*** DATA EXTRACT ***

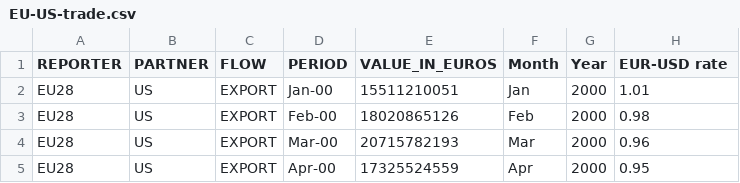
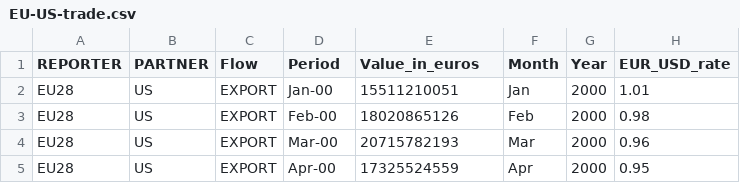
Before and after one commit to isaak4/CS498DV-7-3-3-Narrative-Visualization, a CSV file: EU-US-trade.csv, drawn as a sheet; only a part is shown.

Commit message:
Update EU-US-trade.csv

```diff
--- a/EU-US-trade.csv
+++ b/EU-US-trade.csv
@@ -1,2 +1,2 @@
-REPORTER,PARTNER,FLOW,PERIOD,VALUE_IN_EUROS,Month,Year,EUR-USD rate
+REPORTER,PARTNER,Flow,Period,Value_in_euros,Month,Year,EUR_USD_rate
 EU28,US,EXPORT,Jan-00,15511210051,Jan ,2000,1.01
```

*** End of DATA EXTRACT ***

» **PROBLEM DETAILS**
The answer must consist of every line from the entries above that contains the string "trade".

» **ANSWER BOX**
Before and after one commit to isaak4/CS498DV-7-3-3-Narrative-Visualization, a CSV file: EU-US-trade.csv, drawn as a sheet; only a part is shown.
Update EU-US-trade.csv
--- a/EU-US-trade.csv
+++ b/EU-US-trade.csv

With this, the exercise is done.